EXERCISE GOAL: Skip the images; return every entry exactly.

RECORDS:
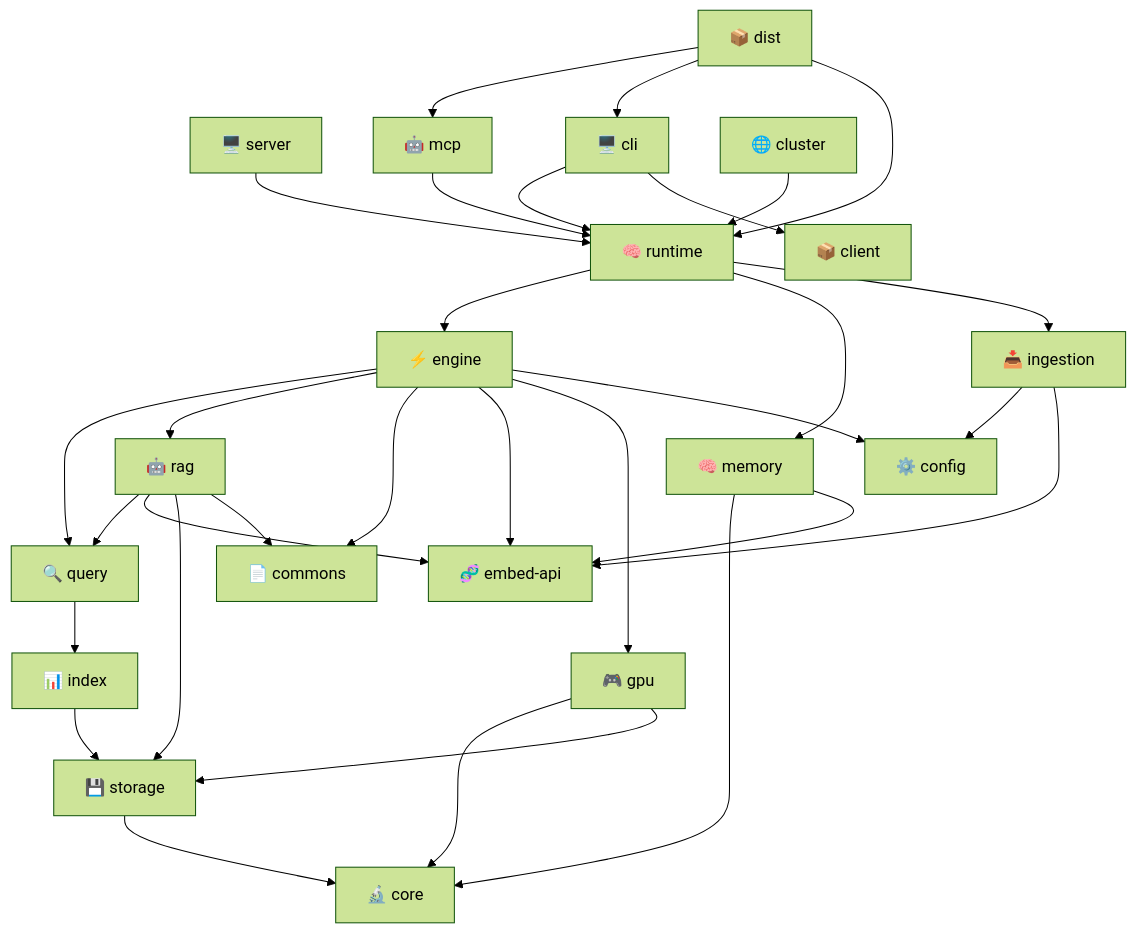
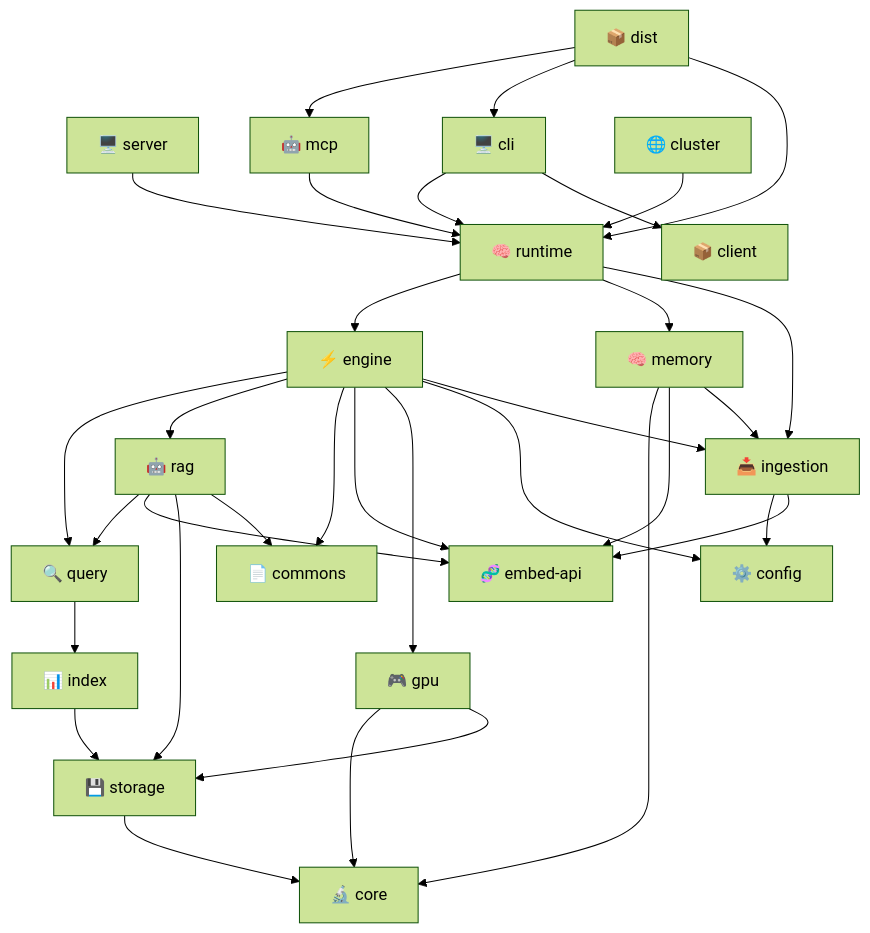
The second of 7 diagrams in docs/docs/architecture/overview.md (spectrayan/spector-search), drawn with Mermaid (forest theme) before and after one commit. The commit also changed other lines of this file and 8 other files, not shown here.

Commit message:
docs: update architecture docs for memory module and ingestion pipeline

````diff
--- a/docs/docs/architecture/overview.md
+++ b/docs/docs/architecture/overview.md
@@ -67,41 +67,43 @@
 ```mermaid
 graph TD
     server["🖥️ server"] --> runtime["🧠 runtime"]
     mcp["🤖 mcp"] --> runtime
     cli["🖥️ cli"] --> runtime
     cli --> client["📦 client"]
 
     runtime --> engine["⚡ engine"]
     runtime --> memory["🧠 memory"]
     runtime --> ingestion["📥 ingestion"]
 
     cluster["🌐 cluster"] --> runtime
     engine --> query["🔍 query"]
     engine --> rag["🤖 rag"]
     engine --> commons["📄 commons"]
     engine --> embedapi["🧬 embed-api"]
     engine --> gpu["🎮 gpu"]
     engine --> config["⚙️ config"]
 
     memory --> core["🔬 core"]
     memory --> embedapi
+    engine --> ingestion["📥 ingestion"]
+    memory --> ingestion
 
     ingestion --> config
     ingestion --> embedapi
 
     rag --> query
     rag --> embedapi
     rag --> storage
     rag --> commons
 
     query --> index["📊 index"]
     index --> storage["💾 storage"]
     storage --> core
 
     gpu --> core
     gpu --> storage
 
     dist["📦 dist"] --> mcp
     dist --> cli
     dist --> runtime
 ```
````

EXPECTED OUTPUT:
The second of 7 diagrams in docs/docs/architecture/overview.md (spectrayan/spector-search), drawn with Mermaid (forest theme) before and after one commit. The commit also changed other lines of this file and 8 other files, not shown here.

Commit message:
docs: update architecture docs for memory module and ingestion pipeline

````diff
--- a/docs/docs/architecture/overview.md
+++ b/docs/docs/architecture/overview.md
@@ -67,41 +67,43 @@
 ```mermaid
 graph TD
     server["🖥️ server"] --> runtime["🧠 runtime"]
     mcp["🤖 mcp"] --> runtime
     cli["🖥️ cli"] --> runtime
     cli --> client["📦 client"]
 
     runtime --> engine["⚡ engine"]
     runtime --> memory["🧠 memory"]
     runtime --> ingestion["📥 ingestion"]
 
     cluster["🌐 cluster"] --> runtime
     engine --> query["🔍 query"]
     engine --> rag["🤖 rag"]
     engine --> commons["📄 commons"]
     engine --> embedapi["🧬 embed-api"]
     engine --> gpu["🎮 gpu"]
     engine --> config["⚙️ config"]
 
     memory --> core["🔬 core"]
     memory --> embedapi
+    engine --> ingestion["📥 ingestion"]
+    memory --> ingestion
 
     ingestion --> config
     ingestion --> embedapi
 
     rag --> query
     rag --> embedapi
     rag --> storage
     rag --> commons
 
     query --> index["📊 index"]
     index --> storage["💾 storage"]
     storage --> core
 
     gpu --> core
     gpu --> storage
 
     dist["📦 dist"] --> mcp
     dist --> cli
     dist --> runtime
 ```
````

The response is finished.